January 11th, 2013, 03:13 AM
I think that our readers are what legitimizes us as poets and that we owe them a little something.

If, for example, I write a stanza that rhymed ababcc, it would behoove me to write one of the following: dedecc, dedeff, ababdd, or ababcc

Something that would logically follow from the expectation I had set up.

Now, if I'm not rhyming at all -- then turning around and rhyming my last two lines might look Seussian.

Again, it makes sense, if you set up an expectation, to follow through on it.

Now, if you deliberately mess with the expectation, that is another matter and another kind of poetry and not what I'm talking abut here.
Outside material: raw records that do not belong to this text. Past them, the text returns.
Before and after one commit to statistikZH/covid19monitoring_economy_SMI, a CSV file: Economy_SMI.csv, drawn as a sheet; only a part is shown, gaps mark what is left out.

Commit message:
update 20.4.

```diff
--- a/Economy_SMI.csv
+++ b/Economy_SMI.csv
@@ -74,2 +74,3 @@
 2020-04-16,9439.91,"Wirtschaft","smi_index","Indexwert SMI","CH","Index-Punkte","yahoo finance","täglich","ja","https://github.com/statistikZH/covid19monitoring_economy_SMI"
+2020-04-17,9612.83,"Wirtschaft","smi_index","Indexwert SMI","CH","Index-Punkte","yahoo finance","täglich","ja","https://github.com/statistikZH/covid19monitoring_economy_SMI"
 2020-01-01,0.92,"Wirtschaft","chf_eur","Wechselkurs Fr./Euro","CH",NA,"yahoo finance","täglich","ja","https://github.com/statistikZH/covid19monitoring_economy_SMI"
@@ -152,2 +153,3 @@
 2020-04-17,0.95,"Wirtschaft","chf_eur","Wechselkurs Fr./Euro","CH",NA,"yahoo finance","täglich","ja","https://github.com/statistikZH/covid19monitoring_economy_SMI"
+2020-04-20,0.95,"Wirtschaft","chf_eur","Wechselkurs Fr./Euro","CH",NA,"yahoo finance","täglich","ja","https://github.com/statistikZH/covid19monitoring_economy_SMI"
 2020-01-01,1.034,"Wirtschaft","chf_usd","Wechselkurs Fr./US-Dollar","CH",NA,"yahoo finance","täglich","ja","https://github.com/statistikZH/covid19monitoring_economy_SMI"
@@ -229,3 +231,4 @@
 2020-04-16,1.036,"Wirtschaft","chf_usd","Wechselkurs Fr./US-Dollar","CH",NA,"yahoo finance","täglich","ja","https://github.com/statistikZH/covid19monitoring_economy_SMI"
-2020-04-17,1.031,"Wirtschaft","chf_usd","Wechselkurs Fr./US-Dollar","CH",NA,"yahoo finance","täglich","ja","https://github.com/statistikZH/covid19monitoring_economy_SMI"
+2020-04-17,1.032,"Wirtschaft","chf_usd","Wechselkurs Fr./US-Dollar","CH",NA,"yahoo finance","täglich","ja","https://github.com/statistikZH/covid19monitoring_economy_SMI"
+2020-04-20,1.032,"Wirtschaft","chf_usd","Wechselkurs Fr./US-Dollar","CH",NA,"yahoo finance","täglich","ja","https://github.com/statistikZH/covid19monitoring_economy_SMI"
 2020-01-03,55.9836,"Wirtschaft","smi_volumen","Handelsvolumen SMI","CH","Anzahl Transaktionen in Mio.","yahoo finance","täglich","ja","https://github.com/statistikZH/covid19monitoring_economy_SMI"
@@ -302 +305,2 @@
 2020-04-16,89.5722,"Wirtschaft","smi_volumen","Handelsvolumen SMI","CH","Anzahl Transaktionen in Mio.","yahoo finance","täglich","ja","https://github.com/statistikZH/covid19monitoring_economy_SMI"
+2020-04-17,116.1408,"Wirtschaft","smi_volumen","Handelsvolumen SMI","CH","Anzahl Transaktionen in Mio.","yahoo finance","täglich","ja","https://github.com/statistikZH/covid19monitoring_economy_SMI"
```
This is especially important in poetry that's intended to be heard, such as slam or lyrics. Your reader can't go back and reread the line to make sure thy got it--they are listening and if they get confused, might miss something in your next line that you're trying to say.

Note that I'm not advocating rhyming or not-rhyming or whatever. But part of the deal is communication and you can't communicate as well with someone who is confused.

My $.02.

WhitakerRStanton
January 11th, 2013, 03:39 AM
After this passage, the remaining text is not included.